Hugging small legs in the tub, I used to watch
mother cup weary water and submerge her face
leaving a patch of soap on the edge of her temple
that beat softly with the ticking of a clock.
Drops slide along my arms, gathering at elbows
to drip next to my feet.
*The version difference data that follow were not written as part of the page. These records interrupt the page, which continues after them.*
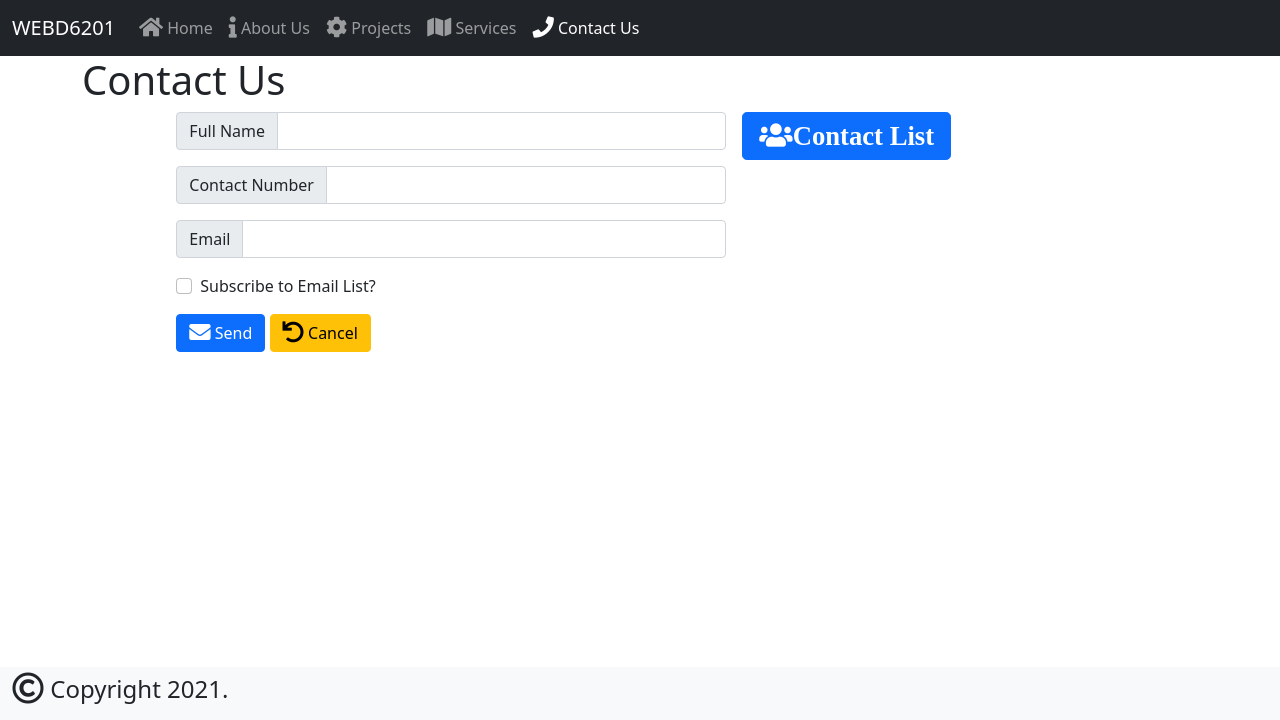
Repository: GarlicButterBoy/WEBD6201-ICE04
Page: contact.html
These files come from the project's save history. The page is drawn as it stood at one moment and after the next save; the edit follows.
The browser window is 1280 px wide. The pictures show the whole page.

Above is the page before, as saved 2021-02-10 09:35:02.

After the next save:
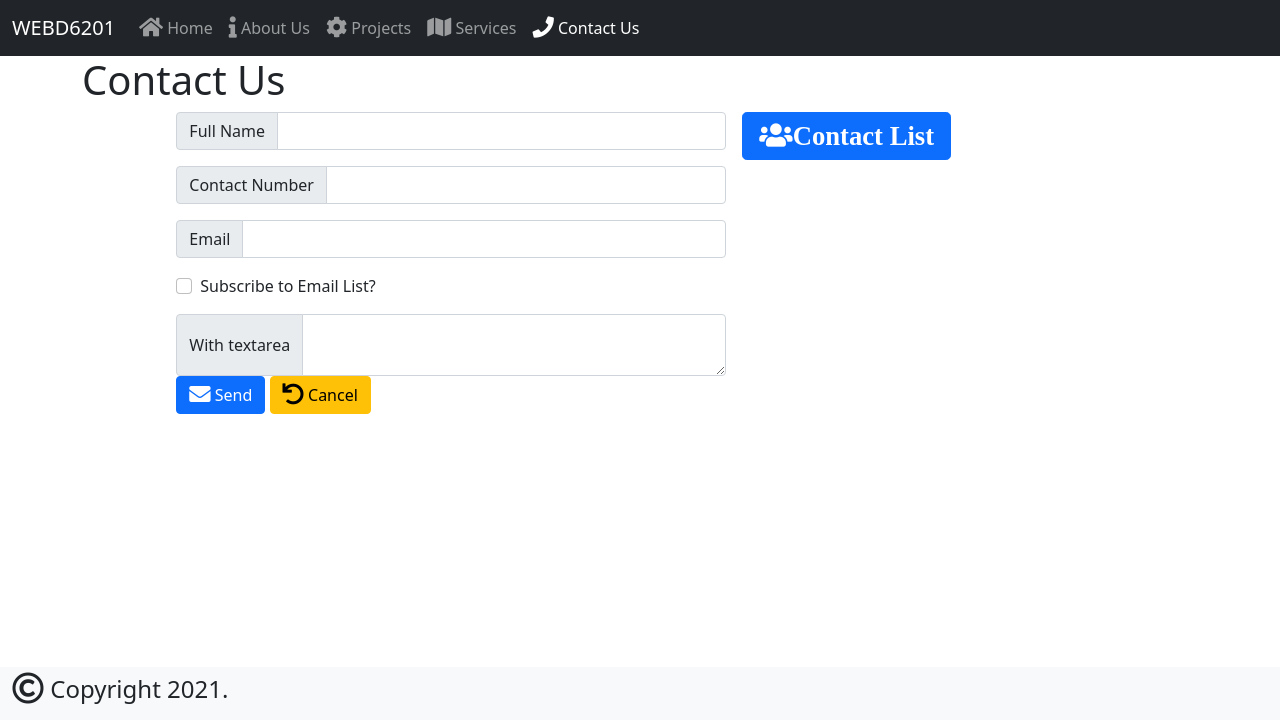
Saved 2 min 17 s later.
--- a/contact.html
+++ b/contact.html
@@ -77,6 +77,10 @@
               <label class="form-check-label" for="subscribeCheckbox">Subscribe to Email List?</label>
             </div>
 
+            <div class="input-group">
+              <span class="input-group-text">With textarea</span>
+              <textarea class="form-control" aria-label="With textarea"></textarea>
+            </div>
 
             <button id="sendButton" type="submit" class="btn btn-primary"><i class="fas fa-envelope fa-lg"></i> Send</button>
             <button id="cancelButton" type="reset" class="btn btn-warning"><i class="fas fa-undo fa-lg"></i> Cancel</button>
Mirror ripples
permeate my soles like mercurial longing
as I lather a layer of self-assuring lies.
But when warm water erodes my face
I count, bent over a porcelain basin,
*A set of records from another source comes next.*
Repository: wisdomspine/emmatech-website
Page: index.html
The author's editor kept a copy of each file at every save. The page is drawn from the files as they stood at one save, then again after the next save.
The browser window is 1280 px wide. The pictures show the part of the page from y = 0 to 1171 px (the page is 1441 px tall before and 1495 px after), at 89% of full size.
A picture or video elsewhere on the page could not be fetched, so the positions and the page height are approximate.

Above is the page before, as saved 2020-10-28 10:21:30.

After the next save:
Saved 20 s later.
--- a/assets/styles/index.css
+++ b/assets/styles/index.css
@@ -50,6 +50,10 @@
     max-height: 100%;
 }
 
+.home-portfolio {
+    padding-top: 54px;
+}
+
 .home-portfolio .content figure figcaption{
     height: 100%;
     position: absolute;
how many grams of skin I shed each night
into the drain, gray memories swiveling.
Her water shadows must be crying
My small cupped hands, drowning.